Exercise prompt:
Line by line, the data below should be set down unchanged, with images excluded.

#### Working data

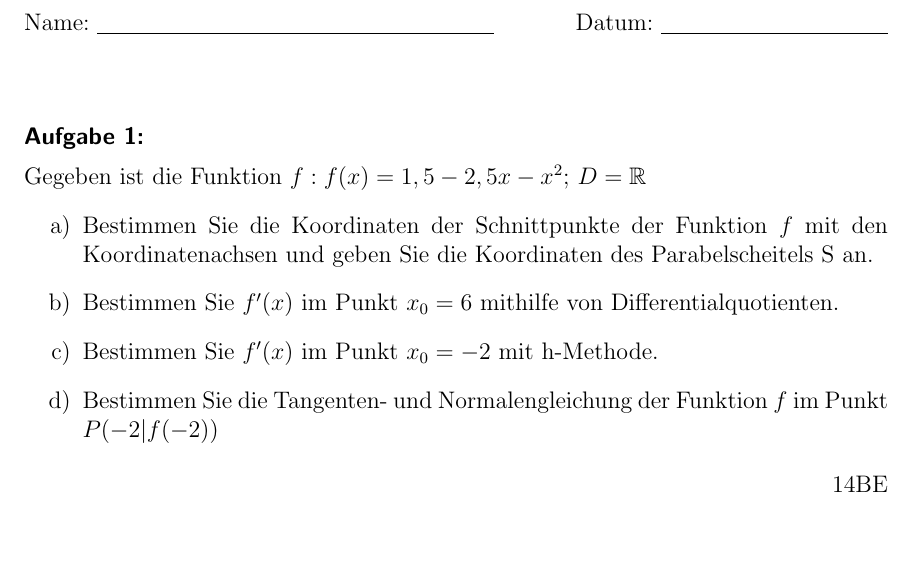
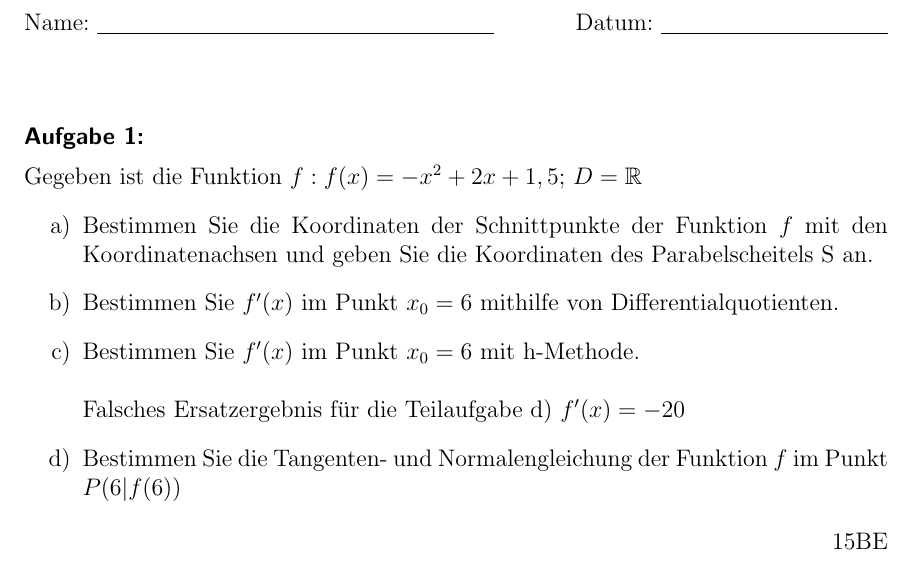
Before and after one commit to ciapecki/latex_mathe, a LaTeX document (Q11_2TÜ_Differentialquo_h_Methode.tex): part of the page, cut so that both start at the same text, the shorter picture padded with empty space. Compiled offline with pdfLaTeX.

Commit message:
q11 2 tu changes

```diff
--- a/Q11_2TÜ_Differentialquo_h_Methode.tex
+++ b/Q11_2TÜ_Differentialquo_h_Methode.tex
@@ -98,15 +98,17 @@ flexiblecolumns=true,
 \vspace{1cm}
 
 \Aufgabe{1:}
-    Gegeben ist die Funktion $f: f(x)=1,5-2,5x-x^2;$ $D= \mathbb{R}$
+    Gegeben ist die Funktion $f: f(x)=-x^2+2x+1,5;$ $D= \mathbb{R}$
 \begin{enumerate}[label={\alph*)}]
 \item Bestimmen Sie die Koordinaten der Schnittpunkte der Funktion $f$ mit den Koordinatenachsen und geben Sie die Koordinaten des Parabelscheitels S an.
 \item Bestimmen Sie $f'(x)$ im Punkt $x_0=6$ mithilfe von Differentialquotienten.
-\item Bestimmen Sie  $f'(x)$ im Punkt $x_0=-2$ mit h-Methode.
-\item Bestimmen Sie die Tangenten- und Normalengleichung der Funktion $f$ im Punkt $P(-2|f(-2))$
+\item Bestimmen Sie  $f'(x)$ im Punkt $x_0=6$ mit h-Methode.
+\\
+\\  Falsches  Ersatzergebnis für die Teilaufgabe d) $f'(x)=-20$
+\item Bestimmen Sie die Tangenten- und Normalengleichung der Funktion $f$ im Punkt $P(6|f(6))$
 \end{enumerate}
 
-\begin{flushright}14BE \end{flushright}
+\begin{flushright}15BE \end{flushright}
 
 
 
```
Also changed, not shown: Q11_2TÜ_Differentialquo_h_Methode.pdf.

########

Answer for the task:
Before and after one commit to ciapecki/latex_mathe, a LaTeX document (Q11_2TÜ_Differentialquo_h_Methode.tex): part of the page, cut so that both start at the same text, the shorter picture padded with empty space. Compiled offline with pdfLaTeX.

Commit message:
q11 2 tu changes

```diff
--- a/Q11_2TÜ_Differentialquo_h_Methode.tex
+++ b/Q11_2TÜ_Differentialquo_h_Methode.tex
@@ -98,15 +98,17 @@ flexiblecolumns=true,
 \vspace{1cm}
 
 \Aufgabe{1:}
-    Gegeben ist die Funktion $f: f(x)=1,5-2,5x-x^2;$ $D= \mathbb{R}$
+    Gegeben ist die Funktion $f: f(x)=-x^2+2x+1,5;$ $D= \mathbb{R}$
 \begin{enumerate}[label={\alph*)}]
 \item Bestimmen Sie die Koordinaten der Schnittpunkte der Funktion $f$ mit den Koordinatenachsen und geben Sie die Koordinaten des Parabelscheitels S an.
 \item Bestimmen Sie $f'(x)$ im Punkt $x_0=6$ mithilfe von Differentialquotienten.
-\item Bestimmen Sie  $f'(x)$ im Punkt $x_0=-2$ mit h-Methode.
-\item Bestimmen Sie die Tangenten- und Normalengleichung der Funktion $f$ im Punkt $P(-2|f(-2))$
+\item Bestimmen Sie  $f'(x)$ im Punkt $x_0=6$ mit h-Methode.
+\\
+\\  Falsches  Ersatzergebnis für die Teilaufgabe d) $f'(x)=-20$
+\item Bestimmen Sie die Tangenten- und Normalengleichung der Funktion $f$ im Punkt $P(6|f(6))$
 \end{enumerate}
 
-\begin{flushright}14BE \end{flushright}
+\begin{flushright}15BE \end{flushright}
 
 
 
```
Also changed, not shown: Q11_2TÜ_Differentialquo_h_Methode.pdf.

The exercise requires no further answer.